[Originally published in the Valley News.]

During this year’s presidential campaign, President Bush and his supporters constantly tell us that this country needs his leadership to successfully fight the War on Terrorism. We are now three years past 9/11 and can ask the question: How successful has that war been to date?

Al-Qaida’s major goals are to humble and destroy the Western world, beginning with its leader, the United States. The motivation for this is fairly straightforward: Al-Qaida members resent the stationing of U.S. troops on the holy ground of Saudi Arabia; they hate American policy for what they see to be its rigidly biased support of Israel over Palestine; they want to bring an end to American and Western support of the repressive regimes that rule and exploit Arabs and other Muslims; and they want to put the control of the politics and natural resources of the Muslim world in the hands of its people and in accordance with the dictates of Muslim law.

Certainly, one of the best ways for al-Qaida to accomplish some or all of those goals is to start and then perpetuate a holy war between Muslims and the West. However, for al-Qaida to be successful, the West, and particularly America, would have to respond in the right way: We would have to be inadvertently complicit with al-Qaida.

Al-Qaida has pushed the notion that Arabs hate American values. The Bush administration, curiously enough, has sporadically pushed the same line. But a May 2004 poll conducted for the Arab American Institute by Zogby International, an organization that conducts polls in the Arab world, shows the opposite.
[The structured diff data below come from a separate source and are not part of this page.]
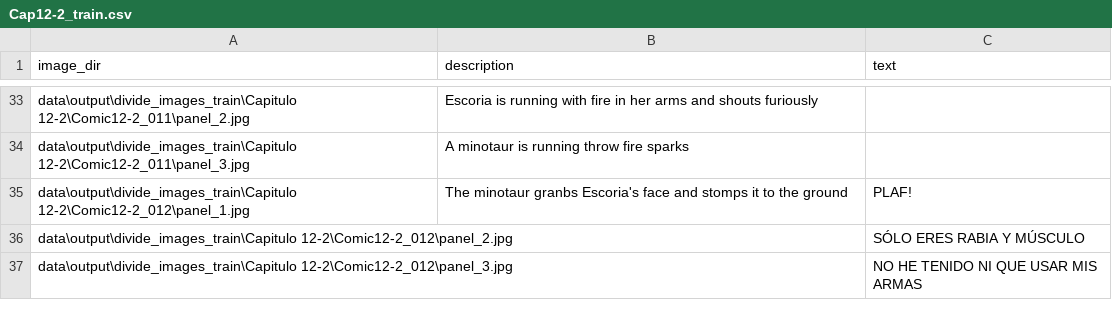
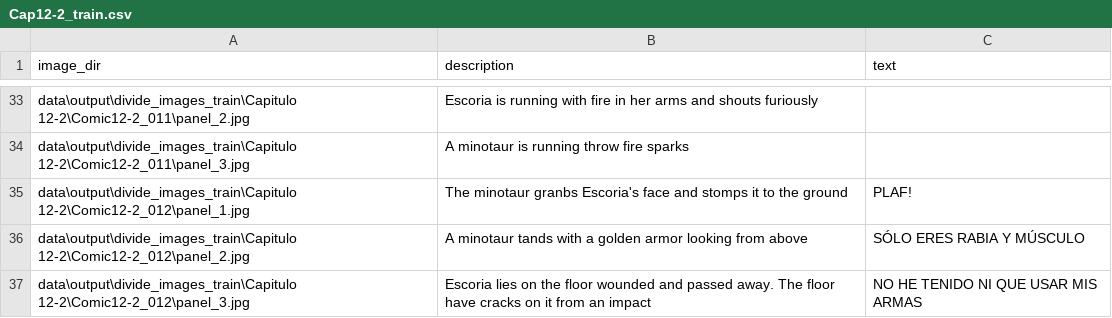
Before and after one commit to JackDM/ComicAI, a CSV file: train/data/output/divide_images_train/Capitulo 12-2/Cap12-2_train.csv, drawn as a sheet; only a part is shown, gaps mark what is left out.

```diff
--- a/train/data/output/divide_images_train/Capitulo 12-2/Cap12-2_train.csv
+++ b/train/data/output/divide_images_train/Capitulo 12-2/Cap12-2_train.csv
@@ -35,3 +35,3 @@ data\output\divide_images_train\Capitulo 12-2\Comic12-2_011\panel_3.jpg,A minota
 data\output\divide_images_train\Capitulo 12-2\Comic12-2_012\panel_1.jpg,The minotaur granbs Escoria's face and stomps it to the ground,PLAF!
-data\output\divide_images_train\Capitulo 12-2\Comic12-2_012\panel_2.jpg,,SÓLO ERES RABIA Y MÚSCULO
-data\output\divide_images_train\Capitulo 12-2\Comic12-2_012\panel_3.jpg,,NO HE TENIDO NI QUE USAR MIS ARMAS
+data\output\divide_images_train\Capitulo 12-2\Comic12-2_012\panel_2.jpg,A minotaur tands with a golden armor looking from above,SÓLO ERES RABIA Y MÚSCULO
+data\output\divide_images_train\Capitulo 12-2\Comic12-2_012\panel_3.jpg,Escoria lies on the floor wounded and passed away. The floor have cracks on it from an impact,NO HE TENIDO NI QUE USAR MIS ARMAS
```
Also changed, not shown: train/data/output/divide_images_train/Capitulo 2/Cap2_train.csv, 1 other file.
It found that, despite their dislike of U.S. foreign policy, many Arabs still admire American values, culture and products.  Arabs don’t hate America, they hate our current policies.

Since 9/11, we have (quite justifiably) invaded Afghanistan. For less cogent reasons, we then invaded Iraq and in doing so, disrupted our own efforts against al-Qaida in Afghanistan and Pakistan. In Iraq, we found no weapons of mass destruction and no relationship between Iraq and al-Qaida or 9/11. We did, however depose Saddam Hussein, a goal shared by al-Qaida, which would like to depose all secular Arab leaders.

In the process of conducting this war and in its aftermath, we have been unable to restore any order to Iraq. That chaos has strengthened Arab hatred of and armed resistance to our policy. Our laissez-faire approach toward the hostility in Fallujah and, to a lesser extent, Sadr City has recreated conditions that existed under Taliban-controlled Afghanistan, where foreign fighters are sufficiently safe to train angry, disenfranchised Iraqi youth for insurgent operations against U.S. troops. If we are lucky in post-invasion Iraq, the inherent chaos there will lead to some sort of stability, probably through a theocracy like the Taliban – a situation that will likely favor Islamic extremists. If we are unlucky, we will see continued ethnic, confessional and political chaos.

The balance of outcomes since 9/11 would seem to favor al-Qaida. We have severely reduced our pursuit of terrorists in Afghanistan. In our effectively unilateral invasion of Iraq, we have completely disrupted our traditional alliances and alienated our important allies, relationships that will become increasingly critical in the coming struggle with terrorism. With the exception of a reluctant Britain, our major allies in Europe are gone, to be replaced by the “coalition of the willing” of former Soviet-dominated European, lesser European and Third World countries, and alliance of the unimportant. Through our invasion of Iraq, we have probably enhanced al-Qaida recruitment. We have deposed one of the secular Arab rulers they hate. We have effectively increased Arab and Muslim hatred of our policies. In their optimistic moments, al-Qaida could even say we are helping out by slowly creating the basis of a new holy war.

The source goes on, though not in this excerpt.